1. It all depends on who is ranking them. Each park is noted for different things and as there are so many park destinations in Africa, you really need to narrow it down to a particular region or country. Some of the most well known ones, and for good reason are Serengetti, Masai Mara, Kruger National Park, Okavanga Delta, and ETosha. I would also say Addo is great for viewing elephants.
2. It all depends on how much money and time you have. It’s great to have your own vehicle and camp within the parks. I prefer this way of doing it and then doing tours once inside the parks such as a guided night drive or walking safari. We took a tour in the Massai as it was more practical and would have worked out cheaper taking into consideration time and distance. It’s best to organize tours from the towns nearby to the parks. Do some research online before you go to get an idea of what tour companies are in the area.
3. You will have to research this online. It all depends on what countries you are going to as they all have different best times. You want to go in the drier seasons as you will see more animals.
Many thanks, Caz!! This is helpful and will allow me to start my research. There is valuable information elsewhere in your blog that I got a chance to check out that I will use. Thanks again!!
You are very lucky. Do you discover this beautiful places. I have to visit, I love to explore new places. Africa travel plan within two years. I added the information you have given out my trip. Thank you.

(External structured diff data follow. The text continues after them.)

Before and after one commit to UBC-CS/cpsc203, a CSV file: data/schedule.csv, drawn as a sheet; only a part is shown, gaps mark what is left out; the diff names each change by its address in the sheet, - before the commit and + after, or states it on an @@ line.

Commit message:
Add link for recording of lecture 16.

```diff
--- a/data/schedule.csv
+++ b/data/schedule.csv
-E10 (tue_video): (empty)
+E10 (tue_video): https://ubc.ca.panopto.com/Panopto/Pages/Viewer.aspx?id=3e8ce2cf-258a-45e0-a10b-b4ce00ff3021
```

Thanks Caz, great reporting and photos. Seen S. Africa on my own. Planning for an African trip with a husband & 2 teen girls. Very independent adventure travelers and do not want to be in a too touristy place. We have 3 weeks, June/July 2014. Wildlife is priority and safety for my girls. Which country would you recommend? On my backpacking days I was keen on Namibia but never made it. We also scuba dive and would be great to do that. Thanks so much.
I always think it is hard to beat South Africa. I loved Uganda, although you won’t get scuba diving there! NAmibia is a fantastic country. Etosha is one of Africa’s best parks, just be sure you are there during the dry season or it is difficult to see the animals. Also Kenya is great and should be safe enough. Although the driving there is a little crazier, but still Africa style

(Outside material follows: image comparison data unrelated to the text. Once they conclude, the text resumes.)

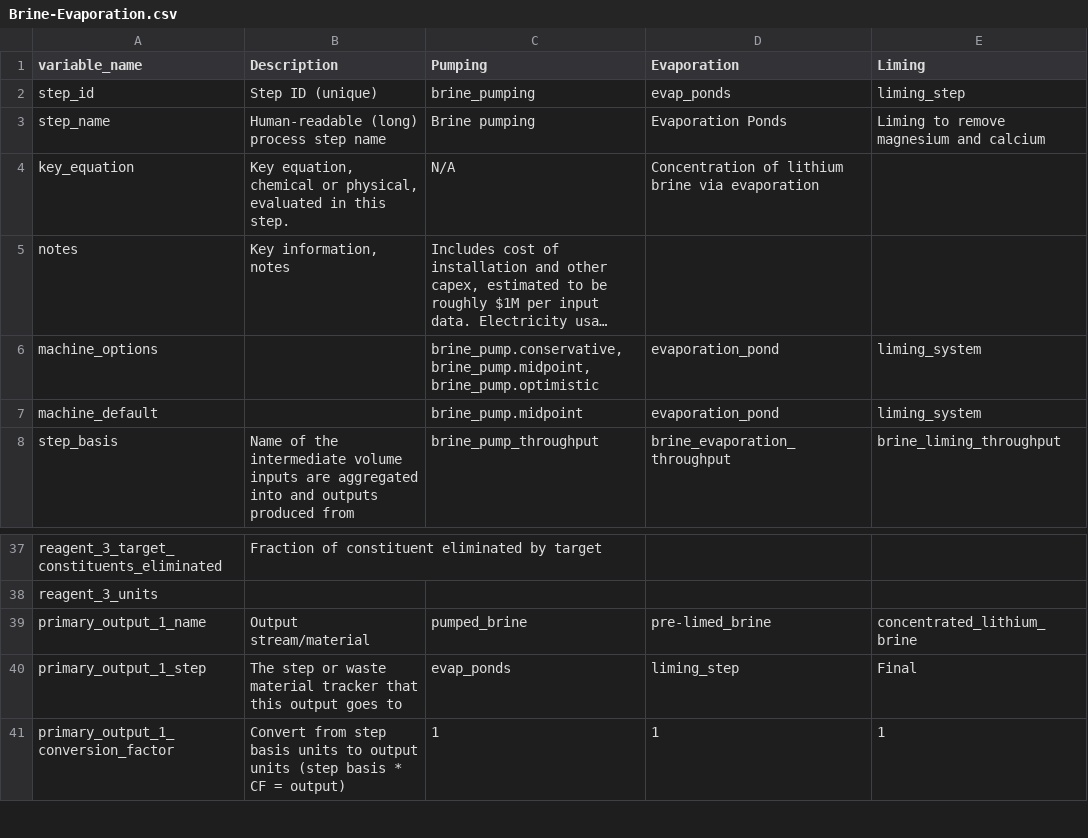
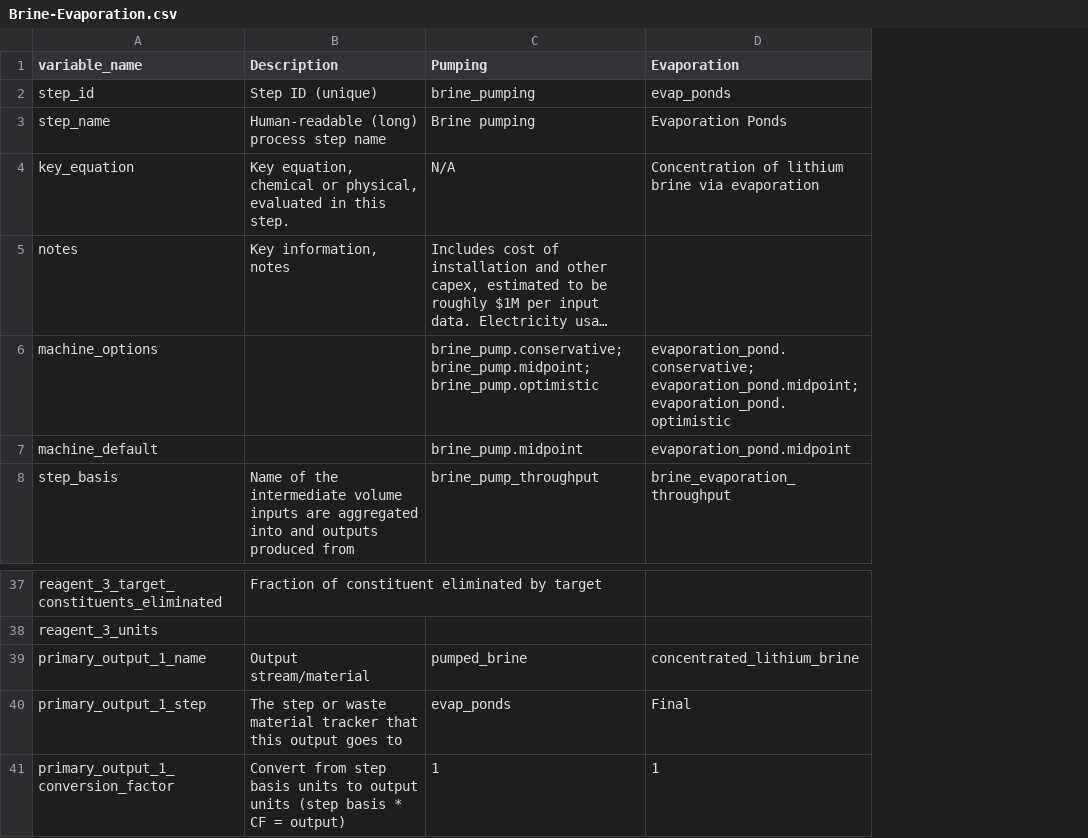
Before and after one commit to acheng98/Lithium-Interventions, a CSV file: Processing Models/interm-data/Brine-Evaporation.csv, drawn as a sheet; only a part is shown, gaps mark what is left out; long unchanged cells end in …; the diff names each change by its address in the sheet, - before the commit and + after, or states it on an @@ line.

```diff
--- a/Processing Models/interm-data/Brine-Evaporation.csv
+++ b/Processing Models/interm-data/Brine-Evaporation.csv
-column E (Liming), rows 2-8: liming_step | Liming to remove magnesium and calcium |  |  | liming_system | liming_system | brine_liming_throughput; rows 39-41: concentrated_lithium_brine | Final | 1
-C6 (Pumping): brine_pump.conservative, brine_pump.midpoint, brine_pump.optimistic
+C6 (Pumping): brine_pump.conservative; brine_pump.midpoint; brine_pump.optimistic
-D6 (Evaporation): evaporation_pond
+D6 (Evaporation): evaporation_pond.conservative; evaporation_pond.midpoint; evaporation_pond.optimistic
-D7 (Evaporation): evaporation_pond
+D7 (Evaporation): evaporation_pond.midpoint
-D39 (Evaporation): pre-limed_brine
+D39 (Evaporation): concentrated_lithium_brine
-D40 (Evaporation): liming_step
+D40 (Evaporation): Final
```
Also changed, not shown: Processing Models/interm-data/Blast Mining.csv, Processing Models/interm-data/Machine Blocks Data.csv, 21 other files.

Kwa Madwala Private Game Reserve (South Africa) is an amazing place to vacation and spend some quality time in the bush! Great people and activities as well. Close to Kruger, but not a touristy place.

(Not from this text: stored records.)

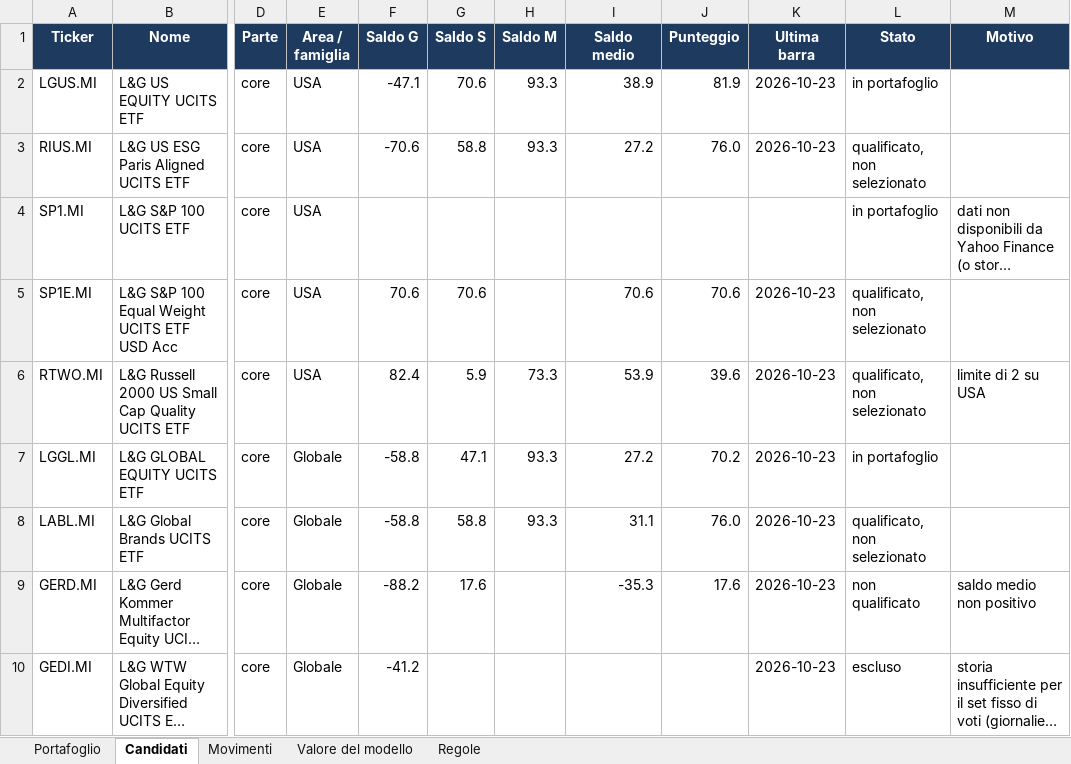
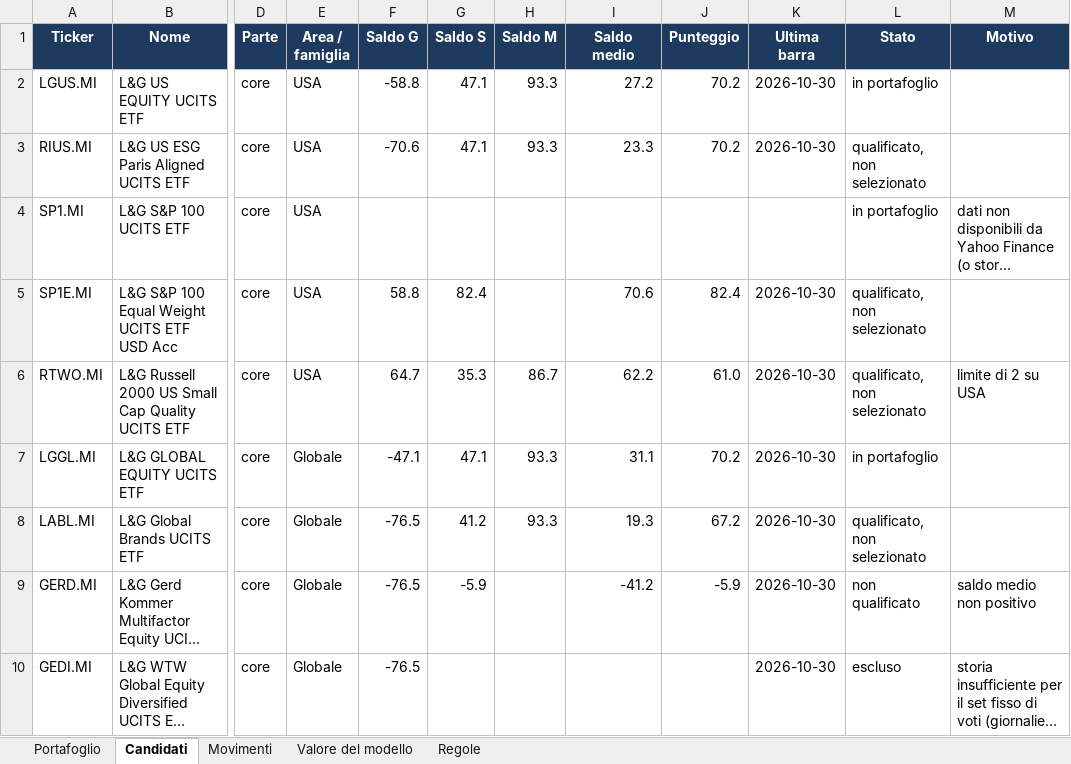
Before and after one commit to Giorgiogoldoni/LGIM, an Excel workbook: data/portafoglio_lgim.xlsx, sheet Candidati, drawn as a sheet; only a part is shown, gaps mark what is left out; long unchanged cells end in …; values as stored, in another font and other column widths than the file's, no borders; the diff covers the shown part only; the diff names each change by its address in the sheet, - before the commit and + after, or states it on an @@ line.

```diff
--- a/data/portafoglio_lgim.xlsx (sheet Candidati)
+++ b/data/portafoglio_lgim.xlsx (sheet Candidati)
-F2 (Saldo G): -47.1
+F2 (Saldo G): -58.8
-G2 (Saldo S): 70.6
+G2 (Saldo S): 47.1
-I2 (Saldo medio): 38.9
+I2 (Saldo medio): 27.2
-J2 (Punteggio): 81.9
+J2 (Punteggio): 70.2
-K2:K3 (Ultima barra): 2026-10-23
+K2:K3 (Ultima barra): 2026-10-30
-G3 (Saldo S): 58.8
+G3 (Saldo S): 47.1
-I3 (Saldo medio): 27.2
+I3 (Saldo medio): 23.3
-J3 (Punteggio): 76.0
+J3 (Punteggio): 70.2
-F5 (Saldo G): 70.6
+F5 (Saldo G): 58.8
-G5 (Saldo S): 70.6
+G5 (Saldo S): 82.4
-J5 (Punteggio): 70.6
+J5 (Punteggio): 82.4
-K5:K10 (Ultima barra): 2026-10-23
+K5:K10 (Ultima barra): 2026-10-30
-F6 (Saldo G): 82.4
+F6 (Saldo G): 64.7
-G6 (Saldo S): 5.9
+G6 (Saldo S): 35.3
-H6 (Saldo M): 73.3
+H6 (Saldo M): 86.7
-I6 (Saldo medio): 53.9
+I6 (Saldo medio): 62.2
-J6 (Punteggio): 39.6
+J6 (Punteggio): 61.0
-F7 (Saldo G): -58.8
+F7 (Saldo G): -47.1
-I7 (Saldo medio): 27.2
+I7 (Saldo medio): 31.1
-F8 (Saldo G): -58.8
+F8 (Saldo G): -76.5
-G8 (Saldo S): 58.8
+G8 (Saldo S): 41.2
-I8 (Saldo medio): 31.1
+I8 (Saldo medio): 19.3
-J8 (Punteggio): 76.0
+J8 (Punteggio): 67.2
-F9 (Saldo G): -88.2
+F9 (Saldo G): -76.5
-G9 (Saldo S): 17.6
+G9 (Saldo S): -5.9
-I9 (Saldo medio): -35.3
+I9 (Saldo medio): -41.2
-J9 (Punteggio): 17.6
+J9 (Punteggio): -5.9
-F10 (Saldo G): -41.2
+F10 (Saldo G): -76.5
```
Also changed, not shown: 102 edited cells elsewhere in this sheet, sheet Portafoglio, sheet Movimenti, sheet Valore del modello, data/consigliato_lgim.xlsx, 6 other files.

I love the leopard draped across a branch! Nicely spotted!
Great pictures! The Samburu in Kenya is one I have visited and an amazing place. It is very dry and desert-y looking. There was a lot of wildlife there we saw leapords, genet cats, white tailed mongoose, many lizards, and all the usual!
Kenya safari is very peaceful country. There are top 4 safari Game Park. The Masai Mara is wonderful Game Park. http://bit.ly/1ym2Kr8
South Africa safari is a Big Five trophy hunts, which Providing 5 star accommodation. It offers a highly customized vacation for you and your family members.
This is the best blog I have come across. The best African Safari feature! As I prepare my trip next week to East Africa, I can’t wait! I came across a travel insurance company for East African safaris. They have very nice rates, they are called flying doctors society of Africa.
A big dream for me have always been to visit the Blixen Camp in Kenya. Don´t know have many know about Karen Blixen, but I just fell in love with her stories about Africa.
I’ve been to the Masai Mara in Kenya and the number of animals and birds is stupendous. We stayed at Saruni Mara and the views from the luxury safari lodge were amazing.